▶ [Material for the task]:
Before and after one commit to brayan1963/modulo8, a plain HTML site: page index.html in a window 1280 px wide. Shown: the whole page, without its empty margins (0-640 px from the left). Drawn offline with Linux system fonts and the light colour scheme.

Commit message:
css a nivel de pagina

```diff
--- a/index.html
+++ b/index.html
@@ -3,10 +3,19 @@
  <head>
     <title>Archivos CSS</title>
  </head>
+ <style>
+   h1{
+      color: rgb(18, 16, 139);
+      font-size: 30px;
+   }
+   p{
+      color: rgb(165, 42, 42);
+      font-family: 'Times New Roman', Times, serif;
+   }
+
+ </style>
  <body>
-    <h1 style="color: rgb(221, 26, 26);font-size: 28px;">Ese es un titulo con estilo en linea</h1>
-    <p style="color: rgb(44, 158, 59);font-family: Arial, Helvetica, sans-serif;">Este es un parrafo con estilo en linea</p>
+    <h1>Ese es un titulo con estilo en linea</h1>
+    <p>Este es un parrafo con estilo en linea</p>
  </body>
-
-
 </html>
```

---

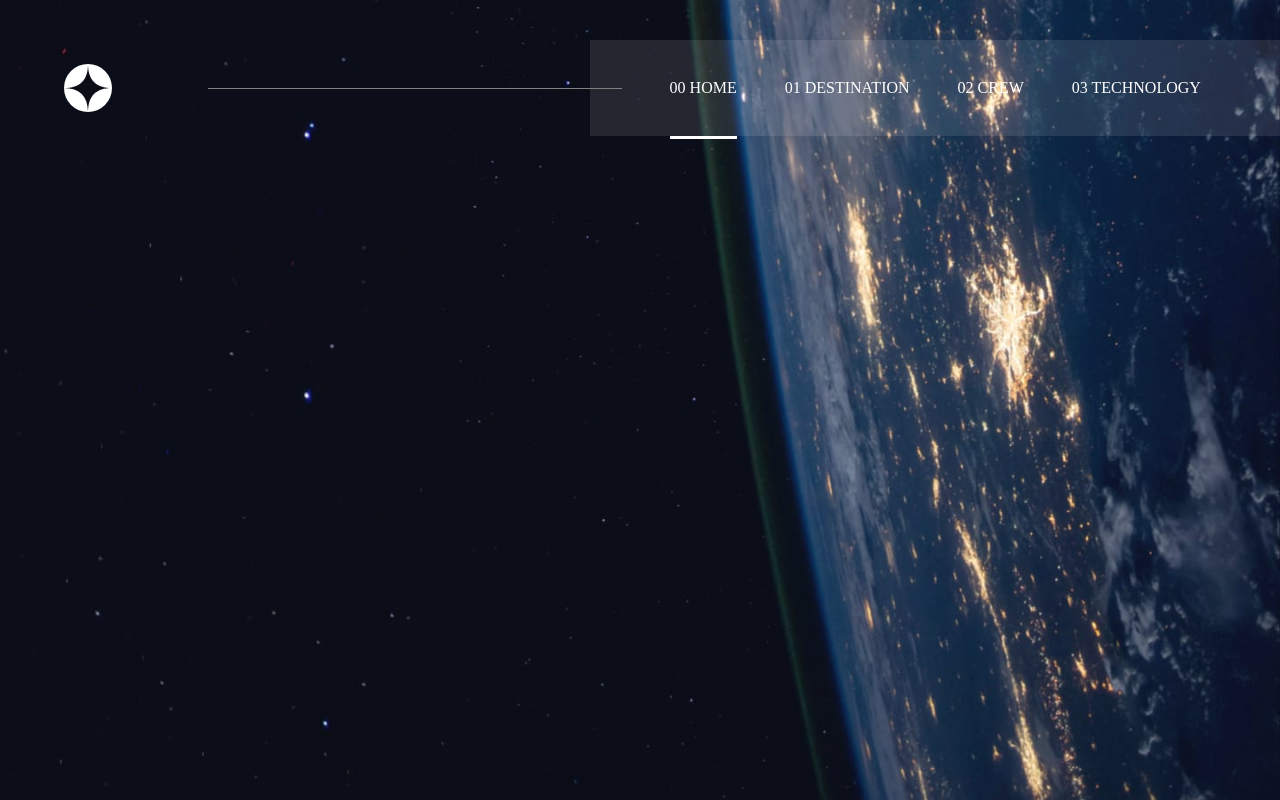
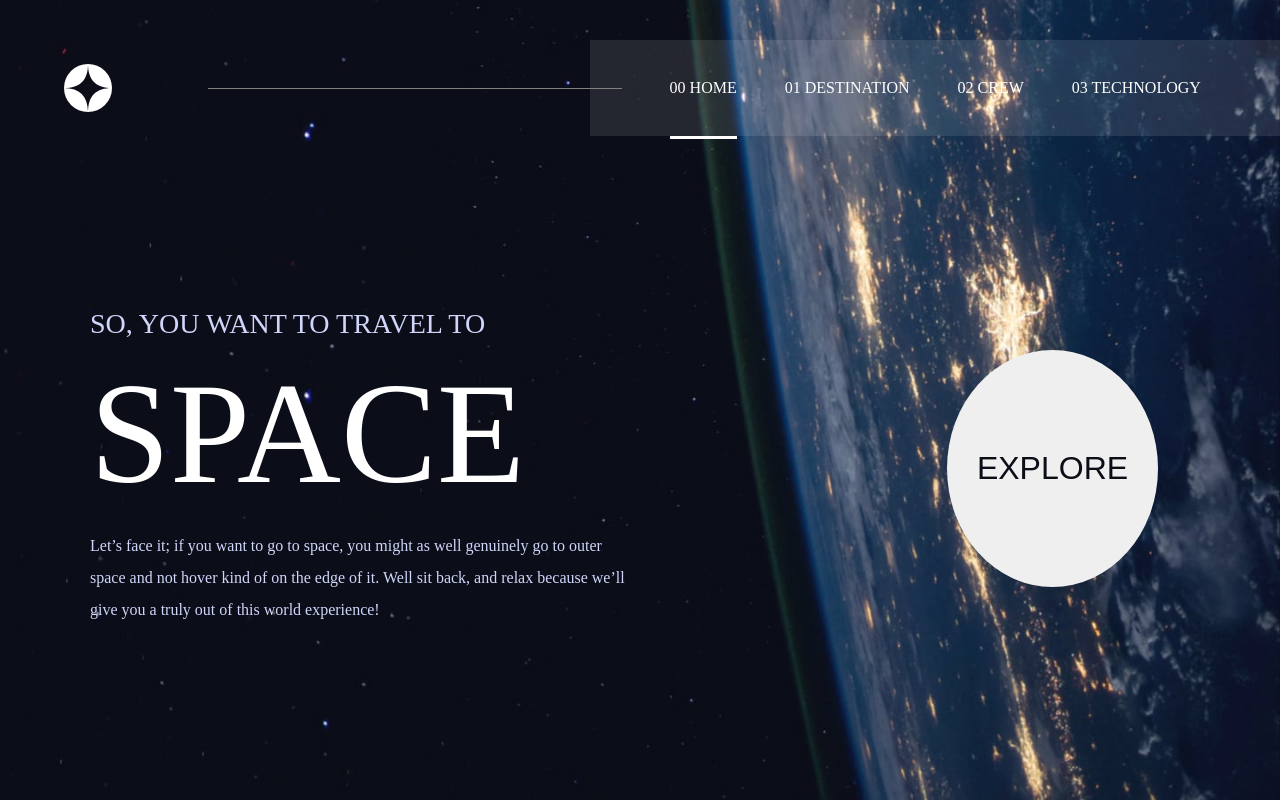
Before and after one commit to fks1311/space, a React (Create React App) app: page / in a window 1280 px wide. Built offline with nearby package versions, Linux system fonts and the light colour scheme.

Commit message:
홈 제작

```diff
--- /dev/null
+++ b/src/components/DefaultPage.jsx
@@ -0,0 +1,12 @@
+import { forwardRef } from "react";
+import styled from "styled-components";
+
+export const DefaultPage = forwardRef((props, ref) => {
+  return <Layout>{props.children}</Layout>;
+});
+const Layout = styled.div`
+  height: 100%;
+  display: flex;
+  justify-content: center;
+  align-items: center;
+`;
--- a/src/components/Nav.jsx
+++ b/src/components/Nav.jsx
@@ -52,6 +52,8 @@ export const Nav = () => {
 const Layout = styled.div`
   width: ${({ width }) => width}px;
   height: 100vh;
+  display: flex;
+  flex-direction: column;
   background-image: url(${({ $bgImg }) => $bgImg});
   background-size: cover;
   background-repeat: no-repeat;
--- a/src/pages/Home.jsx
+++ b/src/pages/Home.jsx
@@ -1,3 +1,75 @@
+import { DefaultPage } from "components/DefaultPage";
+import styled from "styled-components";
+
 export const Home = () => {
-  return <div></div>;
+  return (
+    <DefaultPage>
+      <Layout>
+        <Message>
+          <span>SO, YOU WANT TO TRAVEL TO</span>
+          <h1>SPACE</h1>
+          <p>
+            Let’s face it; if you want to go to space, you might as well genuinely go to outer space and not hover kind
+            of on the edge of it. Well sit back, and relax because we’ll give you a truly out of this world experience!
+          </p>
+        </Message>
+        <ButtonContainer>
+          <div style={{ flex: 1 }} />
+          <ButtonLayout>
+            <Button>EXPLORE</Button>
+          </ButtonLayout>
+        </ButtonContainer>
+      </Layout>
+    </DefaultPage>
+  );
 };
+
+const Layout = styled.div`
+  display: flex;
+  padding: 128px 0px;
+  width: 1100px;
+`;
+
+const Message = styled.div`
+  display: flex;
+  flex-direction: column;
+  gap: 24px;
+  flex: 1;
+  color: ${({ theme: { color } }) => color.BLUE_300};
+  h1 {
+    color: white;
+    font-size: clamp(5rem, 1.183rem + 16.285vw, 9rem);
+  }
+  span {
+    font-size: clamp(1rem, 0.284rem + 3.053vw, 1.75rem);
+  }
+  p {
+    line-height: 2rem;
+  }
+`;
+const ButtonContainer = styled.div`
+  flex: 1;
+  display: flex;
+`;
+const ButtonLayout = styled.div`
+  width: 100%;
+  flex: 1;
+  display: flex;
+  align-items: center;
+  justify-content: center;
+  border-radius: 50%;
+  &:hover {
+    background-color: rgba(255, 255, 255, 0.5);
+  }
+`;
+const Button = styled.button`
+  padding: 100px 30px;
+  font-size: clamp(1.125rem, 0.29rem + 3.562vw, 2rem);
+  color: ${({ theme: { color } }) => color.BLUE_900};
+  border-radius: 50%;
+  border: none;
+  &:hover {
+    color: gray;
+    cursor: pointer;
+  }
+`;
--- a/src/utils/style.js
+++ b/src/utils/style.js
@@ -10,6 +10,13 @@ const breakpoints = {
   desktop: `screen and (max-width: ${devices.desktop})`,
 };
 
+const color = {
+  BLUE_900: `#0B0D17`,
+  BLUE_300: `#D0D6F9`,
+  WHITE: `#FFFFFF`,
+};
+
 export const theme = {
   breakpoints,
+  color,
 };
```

* * *

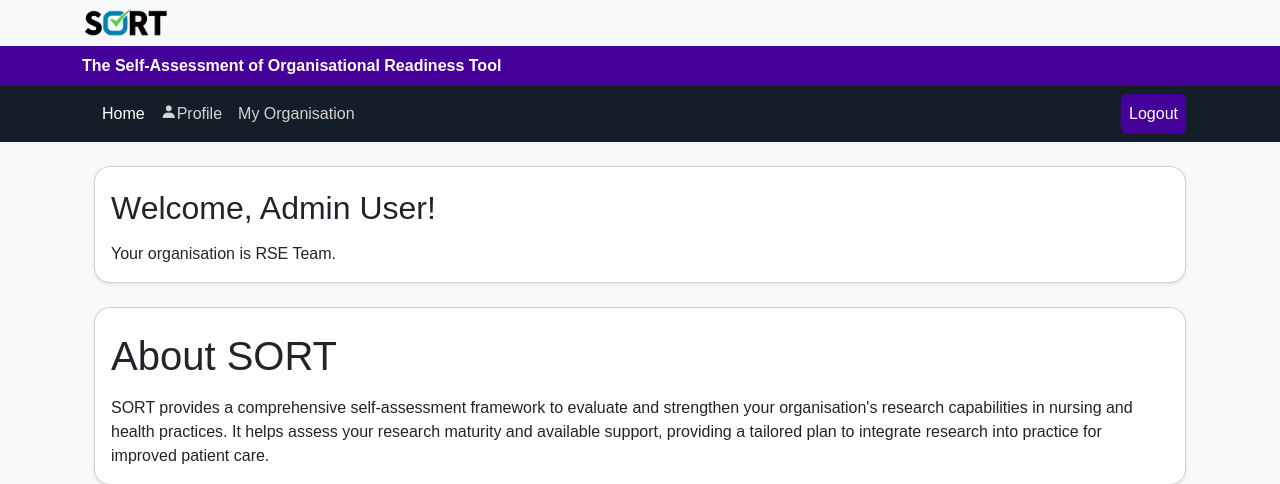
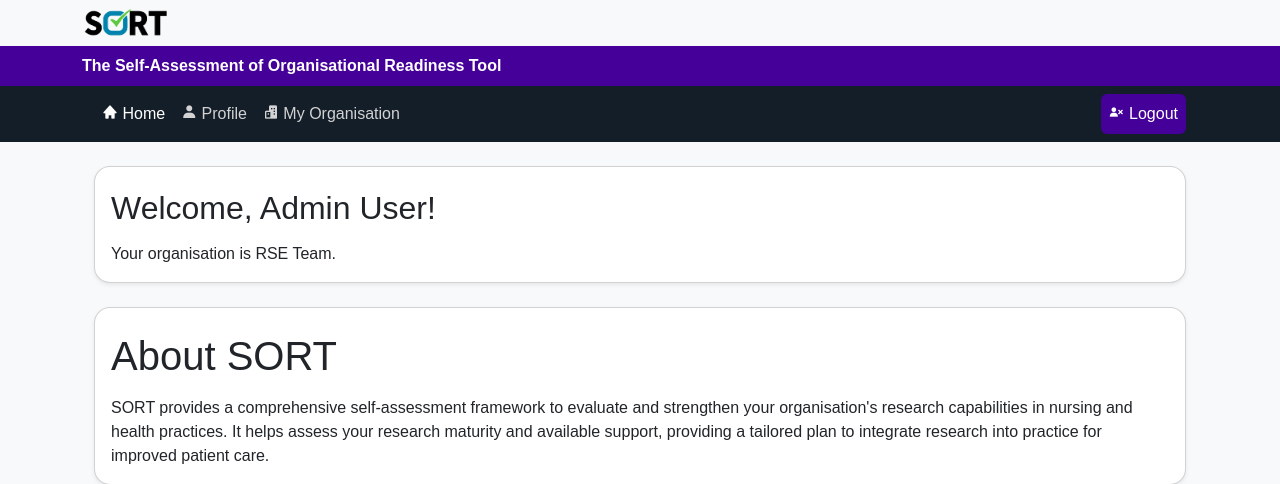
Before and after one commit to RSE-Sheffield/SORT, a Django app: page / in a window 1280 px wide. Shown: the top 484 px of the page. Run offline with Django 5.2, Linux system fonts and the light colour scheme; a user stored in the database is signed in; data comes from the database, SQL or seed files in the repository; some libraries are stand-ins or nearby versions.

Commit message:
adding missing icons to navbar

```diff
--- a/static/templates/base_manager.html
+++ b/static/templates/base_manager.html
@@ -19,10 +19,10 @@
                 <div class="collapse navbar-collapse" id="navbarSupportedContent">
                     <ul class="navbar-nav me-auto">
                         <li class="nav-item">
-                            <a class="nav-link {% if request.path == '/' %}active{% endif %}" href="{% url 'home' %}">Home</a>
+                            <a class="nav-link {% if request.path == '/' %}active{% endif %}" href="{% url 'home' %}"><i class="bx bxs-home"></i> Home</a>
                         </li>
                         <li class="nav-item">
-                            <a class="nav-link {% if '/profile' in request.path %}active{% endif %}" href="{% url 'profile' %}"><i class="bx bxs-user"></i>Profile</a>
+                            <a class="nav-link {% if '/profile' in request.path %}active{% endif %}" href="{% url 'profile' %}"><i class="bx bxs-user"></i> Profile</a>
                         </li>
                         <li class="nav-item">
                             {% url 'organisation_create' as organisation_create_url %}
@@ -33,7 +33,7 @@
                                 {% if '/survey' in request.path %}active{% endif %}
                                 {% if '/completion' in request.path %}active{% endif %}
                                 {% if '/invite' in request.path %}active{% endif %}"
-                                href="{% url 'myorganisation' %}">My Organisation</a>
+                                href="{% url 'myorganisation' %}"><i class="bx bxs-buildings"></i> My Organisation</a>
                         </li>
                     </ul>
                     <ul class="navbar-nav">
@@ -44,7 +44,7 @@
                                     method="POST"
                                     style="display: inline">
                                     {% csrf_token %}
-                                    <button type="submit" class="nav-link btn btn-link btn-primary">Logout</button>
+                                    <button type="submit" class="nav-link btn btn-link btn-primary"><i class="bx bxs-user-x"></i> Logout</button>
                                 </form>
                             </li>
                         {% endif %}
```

▶ [Problem to solve]: Copy out each line of the data containing the string "background".

▶ [Exercise result]:
   background-image: url(${({ $bgImg }) => $bgImg});
   background-size: cover;
   background-repeat: no-repeat;
+    background-color: rgba(255, 255, 255, 0.5);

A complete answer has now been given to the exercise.